The election grievance in Nigeria can be likened to a weapon of mass destruction by political thought. Nigerians eligible voters have been misled: There is virtually never any legitimacy to the April 2007 elections held. But probably the most appalling aspect of the grievance process is its result. Successful aggrieved aspirant has been attended to, their ballots reviewed and subsequently sworn in by different Nigerian law courts. But what baffles our contributors is “Mr Umpire Iwu” is yet singing inside his bathroom in anticipation to stay beyond 2011. By then he would had released another bombshell that could put Nigerian unity in pieces. I ashamed his rented “supporters club” tend to have the same consequence for those they are siege against: silencing.

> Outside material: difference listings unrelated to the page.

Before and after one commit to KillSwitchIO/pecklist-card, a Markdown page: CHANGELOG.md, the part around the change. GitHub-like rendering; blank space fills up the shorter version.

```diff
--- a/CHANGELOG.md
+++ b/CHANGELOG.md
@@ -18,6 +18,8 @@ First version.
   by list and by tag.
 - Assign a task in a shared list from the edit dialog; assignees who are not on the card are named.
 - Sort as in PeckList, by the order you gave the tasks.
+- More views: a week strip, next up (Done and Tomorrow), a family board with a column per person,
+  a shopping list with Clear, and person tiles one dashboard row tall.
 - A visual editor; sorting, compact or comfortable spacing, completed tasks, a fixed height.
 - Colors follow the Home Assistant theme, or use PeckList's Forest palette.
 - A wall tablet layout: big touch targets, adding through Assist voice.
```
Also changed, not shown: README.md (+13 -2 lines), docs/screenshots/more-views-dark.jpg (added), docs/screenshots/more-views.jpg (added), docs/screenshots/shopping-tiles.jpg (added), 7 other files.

Because the election is so short, and its consequences of “damages” is utterly unascertainable, the powers that be usually respond to dignity of Nigeria was maimed in that process by somehow stifling the campaign rights of the ruling party candidates, instead of developing and articulating an effective response to a candidate with an opposing point of view, they used intimidations and foul plots to seize the peoples mandate in broad day light. See what it often resort to; using the open process to try to simply shut up their opponent. Thank God most of them were again sidelined. Atiku blew up, Orji Kalu raised alarm, Odili withdrew, Buhari went to court. This, to me, represents a malignant trend in Nigerian politics that is by no means confined to the lofty – or um, less than lofty – halls of this government.

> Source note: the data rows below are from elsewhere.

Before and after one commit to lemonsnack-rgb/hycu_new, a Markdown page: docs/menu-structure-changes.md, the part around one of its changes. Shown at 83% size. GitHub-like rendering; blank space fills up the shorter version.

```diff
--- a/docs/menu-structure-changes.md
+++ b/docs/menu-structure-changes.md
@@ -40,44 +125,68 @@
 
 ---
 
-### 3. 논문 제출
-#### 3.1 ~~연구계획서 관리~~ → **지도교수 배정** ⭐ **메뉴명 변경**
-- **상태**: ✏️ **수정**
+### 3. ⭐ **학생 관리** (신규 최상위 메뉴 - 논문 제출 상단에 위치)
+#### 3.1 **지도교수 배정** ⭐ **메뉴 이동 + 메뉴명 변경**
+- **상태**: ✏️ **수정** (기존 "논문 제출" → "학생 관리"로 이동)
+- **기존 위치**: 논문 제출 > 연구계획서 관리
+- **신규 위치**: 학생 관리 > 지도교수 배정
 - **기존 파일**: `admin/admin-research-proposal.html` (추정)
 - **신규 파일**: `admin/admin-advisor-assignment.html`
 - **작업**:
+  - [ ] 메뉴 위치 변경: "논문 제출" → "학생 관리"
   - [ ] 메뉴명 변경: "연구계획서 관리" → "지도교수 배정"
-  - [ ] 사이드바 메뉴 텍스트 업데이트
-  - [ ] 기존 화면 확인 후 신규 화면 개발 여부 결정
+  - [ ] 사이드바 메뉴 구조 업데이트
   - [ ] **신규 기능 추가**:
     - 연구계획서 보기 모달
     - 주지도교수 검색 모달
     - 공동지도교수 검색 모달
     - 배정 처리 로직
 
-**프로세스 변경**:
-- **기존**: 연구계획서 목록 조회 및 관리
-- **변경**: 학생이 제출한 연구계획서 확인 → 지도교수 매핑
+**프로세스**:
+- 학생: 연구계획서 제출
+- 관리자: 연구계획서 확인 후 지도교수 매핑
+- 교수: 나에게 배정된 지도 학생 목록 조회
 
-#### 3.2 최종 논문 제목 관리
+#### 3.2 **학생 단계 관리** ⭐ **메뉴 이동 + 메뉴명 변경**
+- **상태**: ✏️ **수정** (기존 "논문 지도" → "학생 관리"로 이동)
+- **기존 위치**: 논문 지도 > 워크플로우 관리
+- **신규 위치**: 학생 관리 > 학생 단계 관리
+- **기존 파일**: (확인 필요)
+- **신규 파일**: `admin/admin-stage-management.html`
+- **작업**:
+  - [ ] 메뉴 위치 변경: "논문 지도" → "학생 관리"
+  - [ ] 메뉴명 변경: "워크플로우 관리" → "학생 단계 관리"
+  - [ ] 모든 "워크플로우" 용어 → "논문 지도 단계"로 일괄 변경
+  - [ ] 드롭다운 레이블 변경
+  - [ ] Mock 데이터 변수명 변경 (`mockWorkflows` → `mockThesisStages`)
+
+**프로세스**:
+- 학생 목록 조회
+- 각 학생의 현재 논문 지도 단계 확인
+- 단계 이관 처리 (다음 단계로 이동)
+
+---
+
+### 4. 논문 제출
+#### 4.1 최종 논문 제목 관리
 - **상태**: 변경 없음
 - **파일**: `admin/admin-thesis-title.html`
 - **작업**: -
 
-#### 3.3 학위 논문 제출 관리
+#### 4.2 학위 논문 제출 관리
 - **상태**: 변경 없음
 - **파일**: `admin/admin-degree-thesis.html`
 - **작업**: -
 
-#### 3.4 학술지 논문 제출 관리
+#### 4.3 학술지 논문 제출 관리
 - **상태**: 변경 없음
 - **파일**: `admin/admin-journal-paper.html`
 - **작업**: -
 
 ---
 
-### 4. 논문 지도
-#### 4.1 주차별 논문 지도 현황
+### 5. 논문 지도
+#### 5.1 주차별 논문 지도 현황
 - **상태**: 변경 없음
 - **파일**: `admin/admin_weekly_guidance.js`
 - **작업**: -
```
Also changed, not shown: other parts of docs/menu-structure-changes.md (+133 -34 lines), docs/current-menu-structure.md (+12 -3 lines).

This kind of silencing strategy is much more subtle than blatant calls to cut publications’ funding or talk show guests’ microphones. Usually it comes in the form of an intellectual response, but the response itself actually spends its time targeting the speaker’s right to speak. The most prevalent example of this we see today might be the “support our troops” logic of responses to anti-graft sentiments. Those articulating arguments against the graft are met not with a reasoned justification for the insurgency but instead an accusation that the act of making an argument against the war might somehow demoralize, insult or disrespect the memories of those fighting and dying in the Niger Delta. And while this may or may not be the case, it suffers the disease of implicating that the argument they disagree with is somehow forbidden.
Even Mr. President has used language like “it’s unacceptable to think” when responding to critics. Everyone can think of an example, I’m sure, of when you’ve had your character attacked for making an argument that disagrees with the position of the attacker. Perfectly valid arguments for border security are accused as “tribalist;” legitimate concerns about foreign policy are challenged as “anti-Nigerian;” even reasonable claims challenging the discrimination of over-taxation is attacked as “hating people of faith.”
This is bad for both sides involved. Those silenced lose their right to freely speak their minds, or have that right threatened. Those silencing lose the ability to defend their positions on their own merit, choosing instead to simply shut up their critics. Ultimately, if their position ends up being flawed they won’t find out until much later, as those who might have pointed out the problems with it have been effectively removed from the discussion. Speech of the candidates “is a fault.
The Nigerian system of governance is wide open to fraud and any would-be political fraudster knows that. There is likelihood that the forthcoming general election in 2011 will be blighted by postal vote fraud. Evidence of “massive, systematic and organized fraud” in the pending campaign is likely to make a mockery of that election and ruled that not less than 1,500 votes is making a headlong to be a fraudulent cast using state power.
The system looks “hopelessly insecure”, the regret is that if the electoral reform committee recommendation fails implementation before second quarter of 2010, the coast may seem blurred. Recent warnings about the failings had been dismissed by this government as “scaremongering”. This government’s insistence that the current voting system was working, appears flattering .Anybody that has studied through these elections agitations cases and listened to evidence of electoral fraud that would disgrace a banana republic would find this statement surprising.
There is likelihood, that the forthcoming general election would be blighted by the 2007 voting tradition. This is our fear that “Nigeria4betterrule” participants ask for urgent action as a prerequisite, needed to protect and maintain confidence in the Nigeria’s INEC voting system and modalities.